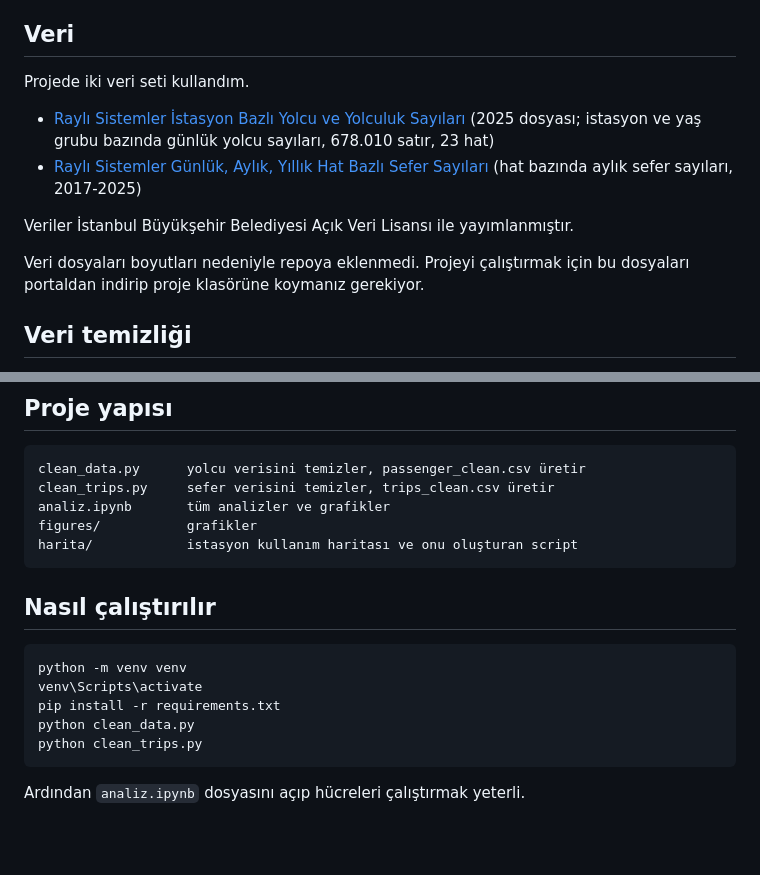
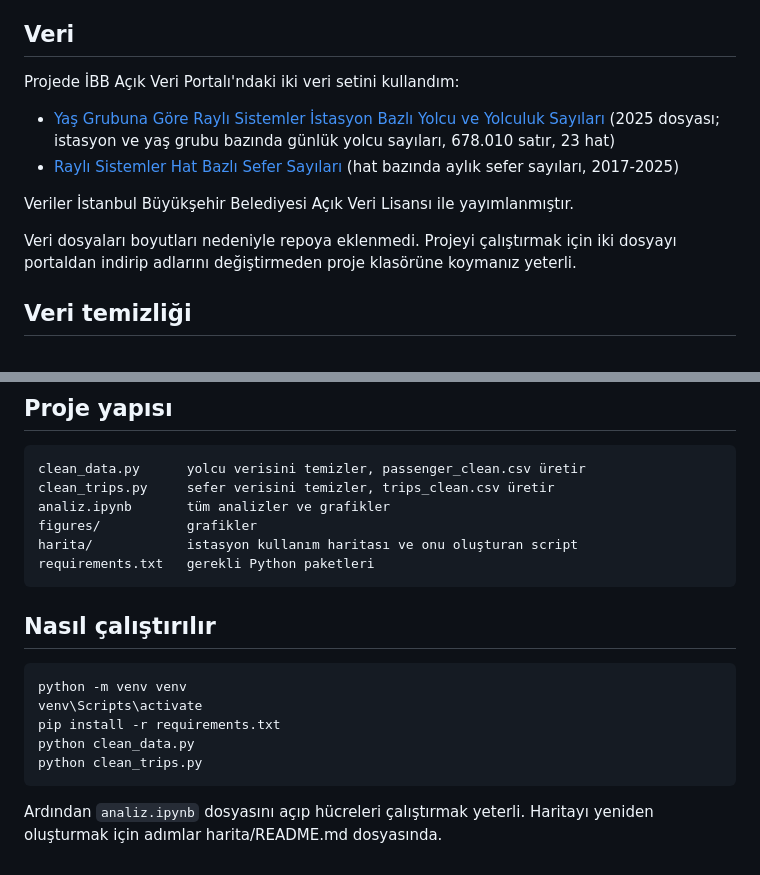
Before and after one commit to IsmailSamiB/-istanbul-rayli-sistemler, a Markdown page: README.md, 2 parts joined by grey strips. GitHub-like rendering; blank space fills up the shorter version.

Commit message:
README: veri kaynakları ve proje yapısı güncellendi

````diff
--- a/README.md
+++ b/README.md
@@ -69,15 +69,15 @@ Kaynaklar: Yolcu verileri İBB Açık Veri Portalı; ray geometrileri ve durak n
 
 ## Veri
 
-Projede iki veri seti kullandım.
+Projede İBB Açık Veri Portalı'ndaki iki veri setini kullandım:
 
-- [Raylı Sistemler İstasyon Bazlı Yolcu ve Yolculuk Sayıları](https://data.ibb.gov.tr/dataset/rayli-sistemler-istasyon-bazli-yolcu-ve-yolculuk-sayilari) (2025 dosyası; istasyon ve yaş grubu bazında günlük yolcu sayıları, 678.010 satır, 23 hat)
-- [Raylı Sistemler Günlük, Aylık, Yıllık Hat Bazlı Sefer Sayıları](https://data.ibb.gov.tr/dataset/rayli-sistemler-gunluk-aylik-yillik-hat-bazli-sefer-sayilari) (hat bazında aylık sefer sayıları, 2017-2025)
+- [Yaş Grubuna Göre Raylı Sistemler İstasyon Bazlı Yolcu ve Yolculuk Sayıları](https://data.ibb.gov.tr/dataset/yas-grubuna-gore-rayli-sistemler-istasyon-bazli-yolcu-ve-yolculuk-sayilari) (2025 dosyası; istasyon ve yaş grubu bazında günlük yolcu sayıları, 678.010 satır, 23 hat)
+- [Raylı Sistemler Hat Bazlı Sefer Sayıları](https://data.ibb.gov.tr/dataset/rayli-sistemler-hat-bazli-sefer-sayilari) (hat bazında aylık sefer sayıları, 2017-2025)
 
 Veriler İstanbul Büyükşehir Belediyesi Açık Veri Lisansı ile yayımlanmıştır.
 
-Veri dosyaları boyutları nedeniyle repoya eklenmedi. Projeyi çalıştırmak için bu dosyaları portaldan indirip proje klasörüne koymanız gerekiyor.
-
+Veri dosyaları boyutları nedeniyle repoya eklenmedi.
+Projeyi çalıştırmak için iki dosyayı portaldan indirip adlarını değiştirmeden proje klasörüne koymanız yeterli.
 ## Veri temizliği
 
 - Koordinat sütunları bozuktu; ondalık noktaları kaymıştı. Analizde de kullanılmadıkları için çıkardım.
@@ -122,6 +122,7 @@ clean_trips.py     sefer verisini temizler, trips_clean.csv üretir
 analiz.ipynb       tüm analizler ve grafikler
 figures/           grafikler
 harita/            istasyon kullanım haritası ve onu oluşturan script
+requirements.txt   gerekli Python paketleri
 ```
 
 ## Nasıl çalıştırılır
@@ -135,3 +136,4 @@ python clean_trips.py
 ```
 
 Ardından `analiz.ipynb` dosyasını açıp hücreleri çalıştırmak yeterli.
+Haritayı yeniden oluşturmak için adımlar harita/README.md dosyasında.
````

■ ■ ■ ■ ■

▶ [GOAL OF THE EXERCISE]: Scan the material and collect every line that contains "için".

▶ [ANSWER FOR THIS EXERCISE]:
-Veri dosyaları boyutları nedeniyle repoya eklenmedi. Projeyi çalıştırmak için bu dosyaları portaldan indirip proje klasörüne koymanız gerekiyor.
+Projeyi çalıştırmak için iki dosyayı portaldan indirip adlarını değiştirmeden proje klasörüne koymanız yeterli.
 - Koordinat sütunları bozuktu; ondalık noktaları kaymıştı. Analizde de kullanılmadıkları için çıkardım.
+Haritayı yeniden oluşturmak için adımlar harita/README.md dosyasında.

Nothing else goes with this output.